[16] "The Middle of May" was originally published in Burmese in Anawa, May 1988. Translated by V. J. B.

[17] One of the main streets in Mandalay leading from the jetty on the Irrawaddy River

[18] "The Children Who Play in the Back Alleyways" has not been previously published as it was not passed by the PSB. Translated by Anna J. Allott.
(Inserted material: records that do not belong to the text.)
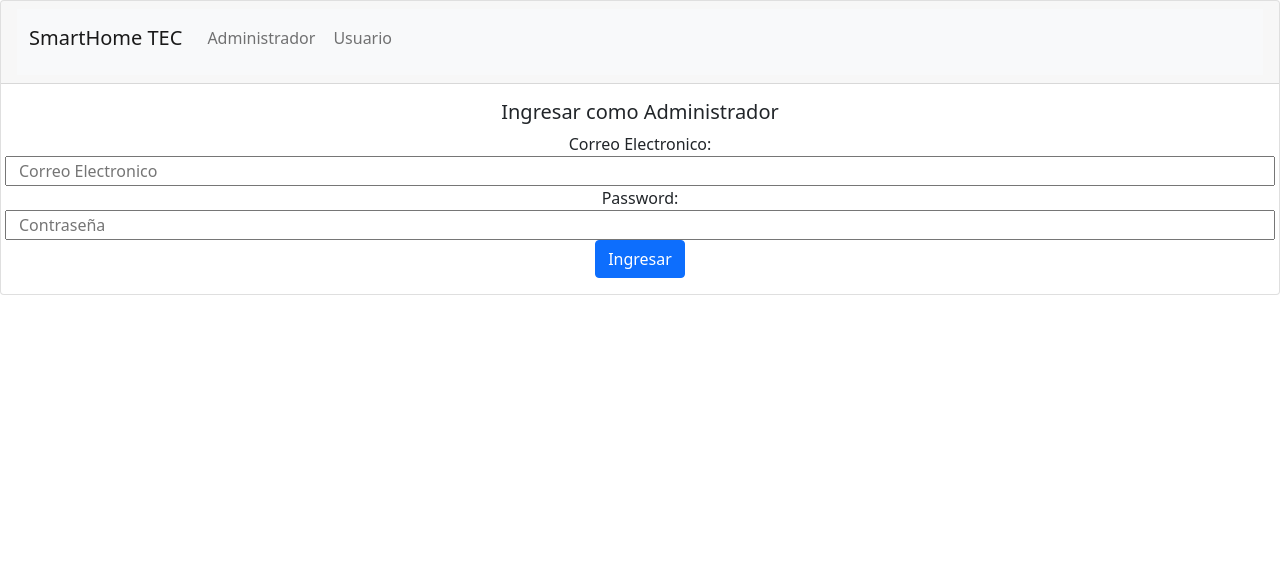
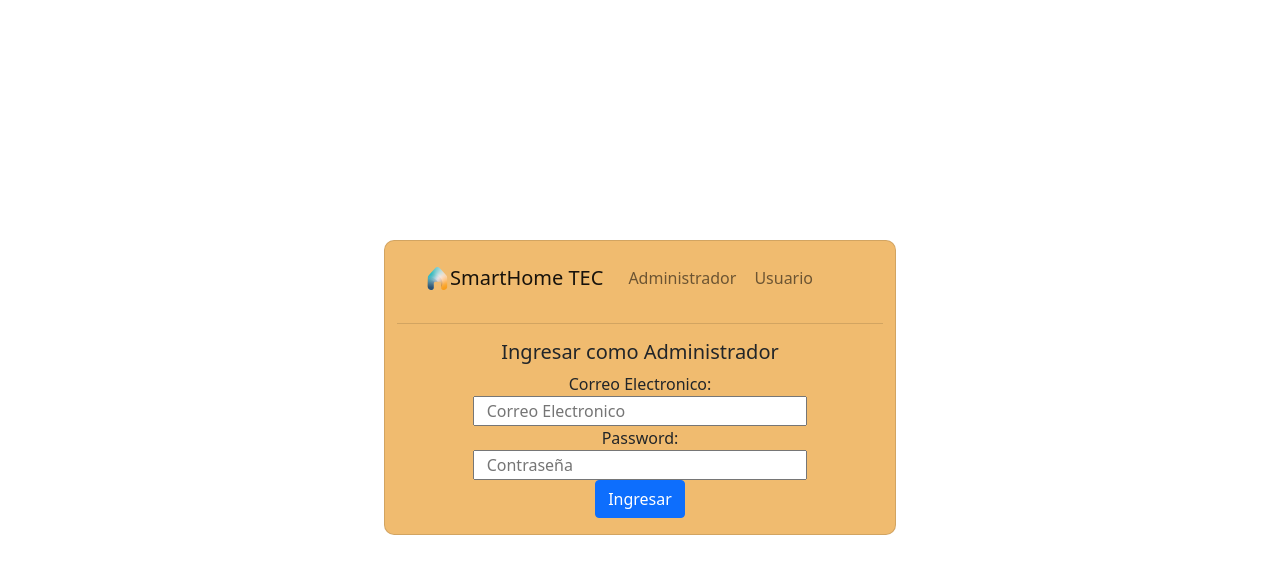
Before and after one commit to brayan156/SmartHomeTEC, an Angular app in the folder FrontEnd/: page / in a window 1280 px wide. Shown: the top 574 px of the page. Built offline with nearby package versions, Linux system fonts and the light colour scheme; what angular-google-charts would draw is missing.

Commit message:
CCS-InitialComit

```diff
--- a/FrontEnd/src/app/login/login.component.css
+++ b/FrontEnd/src/app/login/login.component.css
@@ -0,0 +1,47 @@
+.color{
+  background: #F0BB6F;
+}
+
+.centrar{
+  margin-left: 40%;
+}
+
+.bordes {
+  border-radius: 10px;
+  width: 40%;
+  margin-top: 240px;
+}
+
+.tamano{
+  margin-left: 15%;
+  width: 70%;
+}
+.tamano2{
+  width: 25%;
+  margin-top: 10px;
+  margin-left: 10%;
+}
+
+.tamano3{
+  margin-left: 10%;
+  width: 80%;
+  margin-top: 10px;
+}
+
+.tamano4{
+  width: 25%;
+  margin-top: 10px;
+  margin-left: 2.5%;
+}
+
+.tamano5{
+  margin-left: 10%;
+  width: 35%;
+  margin-top: 10px;
+}
+
+.tamano6{
+  margin-left: 5%;
+  width: 35%;
+  margin-top: 10px;
+}
--- a/FrontEnd/src/app/login/login.component.html
+++ b/FrontEnd/src/app/login/login.component.html
@@ -1,8 +1,10 @@
-<div class="card text-center">
-  <div class="card-header">
-    <nav class="navbar navbar-expand-lg navbar-light bg-light">
-      <div class="container-fluid">
-        <a class="navbar-brand h1">SmartHome TEC</a>
+<div class="card text-center container color bordes">
+  <div class="card-header color">
+    <nav class="navbar navbar-expand-lg navbar-light ">
+      <div class="container-fluid color">
+        <a class="navbar-brand h1">
+          <img src="assets/Asset_4.svg" width="25" height="25" class="d-inline-block align-top" alt="">SmartHome TEC
+        </a>
         <div class="collapse navbar-collapse" id="navbarNavAltMarkup">
           <div class="navbar-nav">
             <a class="nav-link btn h2" (click)="chageAdmin()">Administrador</a>
@@ -12,17 +14,17 @@
       </div>
     </nav>
   </div>
-  <div class="card-body" *ngIf="loginType()">
+  <div class="card-body color" *ngIf="loginType()">
     <h5 class="card-title">Ingresar como Administrador</h5>
     <form>
       <div class="row">
         <label>Correo Electronico:</label>
-        <input type="email" name="email" class="email_From" id="InputEmail1" placeholder="Correo Electronico"
+        <input type="email" name="email" class="email_From tamano" id="InputEmail1" placeholder="Correo Electronico"
                aria-label="CorreoElectronico">
       </div>
       <label>Password:</label>
       <div class="row">
-        <input type="password" name="password" class="pasword_Emanil" id="InputPassword" placeholder="Contraseña"
+        <input type="password" name="password" class="pasword_Emanil tamano" id="InputPassword" placeholder="Contraseña"
                aria-label="contraseña">
       </div>
       <div class="row" class="button">
@@ -35,20 +37,20 @@
     <form>
       <div class="row">
         <label>Correo Electronico:</label>
-        <input type="email" name="email" class="email_From" id="InputEmail1Usuario" placeholder="Correo Electronico"
+        <input type="email" name="email" class="email_From tamano" id="InputEmail1Usuario" placeholder="Correo Electronico"
                aria-label="CorreoElectronico" required="">
       </div>
       <label>Password:</label>
       <div class="row">
-        <input type="password" name="password" class="pasword_Emanil" id="InputPasswordUsuario" placeholder="Contraseña"
+        <input type="password" name="password" class="pasword_Emanil tamano" id="InputPasswordUsuario" placeholder="Contraseña"
                aria-label="contraseña" required="">
       </div>
       <div class="row" class="button">
         <button type="submit" class="btn btn-primary" (click)="navegation()">Ingresar</button>
       </div>
-      <ul class="nav">
+      <ul class="nav centrar">
         <li class="nav-item">
-          <a class="nav-link" data-bs-toggle="modal" data-bs-target="#exampleModal">Registrase</a>
+          <a class="nav-link " data-bs-toggle="modal" data-bs-target="#exampleModal">Registrase</a>
         </li>
       </ul>
     </form>
@@ -60,54 +62,54 @@
     <div class="modal-dialog modal-dialog-centered modal-lg">
       <div class="modal-content">
         <div class="modal-header">
-          <h5 class="modal-title" id="exampleModalLabel">Bienvenido al equipo de SmartHome TEC</h5>
+          <h5 class="modal-title" id="exampleModalLabel">Registrarse:</h5>
           <button type="button" class="btn-close" data-bs-dismiss="modal" aria-label="Close"></button>
         </div>
-        <form class="row g-4">
+        <form class="row">
 
-          <div class="col-md-4">
+          <div class="tamano3">
+            <label>Correo electronico:</label>
+            <input type="email" class="form-control" required="">
+          </div>
+
+          <div class="tamano3">
+            <label>Password</label>
+            <input type="password" class="form-control" required="">
+          </div>
+
+          <div class="tamano2">
             <label>Nombre:</label>
             <input type="text" class="form-control" required="">
           </div>
 
-          <div class="col-md-4">
+          <div class="tamano4">
             <label>Primer Apellido:</label>
             <input type="text" class="form-control" required="">
           </div>
-          <div class="col-md-4">
+          <div class="tamano4">
             <label>Segundo Apellido:</label>
             <input type="text" class="form-control" required="">
           </div>
 
-          <div class="col-md-3">
+          <div class="tamano3">
             <label>Continente</label>
             <select class="form-select" id="validationCustom04" required>
-              <option>America</option>
-              <option>Africa</option>
-              <option>Asia</option>
-              <option>Europa</option>
-              <option>Oceania</option>
+              <optgroup label="América">
+                <option>Costa Rica</option>
+                <option>Panamá</option>
+                <option>Colombia</option>
+                <option>Argentina</option>
+              </optgroup>
+              <optgroup label="Europa">
+                <option>España</option>
+                <option>Italia</option>
+              </optgroup>
             </select>
           </div>
 
-            <div class="col-md-4">
-              <label>Pais:</label>
-              <input type="text" class="form-control" required="">
-            </div>
-
-            <div class="col-md-4">
-              <label>Ciudad</label>
-              <input type="text" class="form-control" required="">
-            </div>
-
-          <div class="col-md-5">
-            <label>Correo electronico</label>
-            <input type="email" class="form-control" required="">
-          </div>
-
-          <div class="col-md-4">
-            <label>Password</label>
-            <input type="password" class="form-control" required="">
+          <div class="tamano3">
+            <label>Dirrecion</label>
+            <input type="text" class="form-control" required="">
           </div>
 
         </form>
```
[19] 0n the day fixed for a person's funeral, monks are invited to the deceased's house where they will preach a sermon to the assembled company-as many monks are invited as the family can afford to offer alms to. The alms may be in the form of a lavish meal, or robes and other necessities, or both. Burmese Buddhists believe that offering alms to monks brings merit to the donor, and they also believe that people can share merit they have acquired with a deceased person by uttering the words ahmya, ahmya ("an equal share"). The more merit a person has at the time of his death and in the seven days that follow, the better his chance of a good rebirth. If he has too little merit, he is likely to be reborn as a ghost or as an animal.

[20] "The Python" was originally published in Burmese in Tha-ya, June 1988. Translated by V. J. B.

[21] One Lakh equals 100,000 Kyats

[22] "Heartless Day" was originally published in Burmese in Myanma Dana, November 1992. Translated by Anna J. Allott and V. J. B.

[23] Acheik  means "wavy" and acheik longyis are longyis with wavy or hook patterns. They are woven in Upper Burma in Amarapura, near Mandalay, and were traditionally worn by royalty. They are still often worn at weddings, especially by older women, and at official functions.

[24] "Hard Labor" was due to be published in Burmese in Shumawa, August 1990, but was not passed by the PSB. Translated by Anna J. Allott.

[25] Mohinga, the national dish of Burma, is rice vermicelli in a fish soup. Bowls of it are sold at roadside stalls, or by vendors who carry their cooking apparatus on a bamboo pole slung over their shoulder. It is often taken as breakfast by workers or schoolchildren on their way to work or school.

[26] Although not explicitly stated, it is clear to the reader that it is a hospital for military families.

[27] A district in central Rangoon.

[28] The largest and poorest of the new towns outside Rangoon to which a lot of squatters have been moved by the authorities since 1989. To reach it, it was neces­sary to cross the Hlaing River by ferry or small row boat although a new bridge is currently under construction

[29] That is, they were only doing it to try to make a living. One of the outcomes of moving Rangoon's poor to new settlements like Hlaing-tha-ya, where there is little or no industry, has been to increase their costs and traveling time to reach the work places back in Rangoon. The apparently straightforward, but actually rather skilled job of ferrying people across the river in row boats is one of the few employment opportunities available for the unemployed.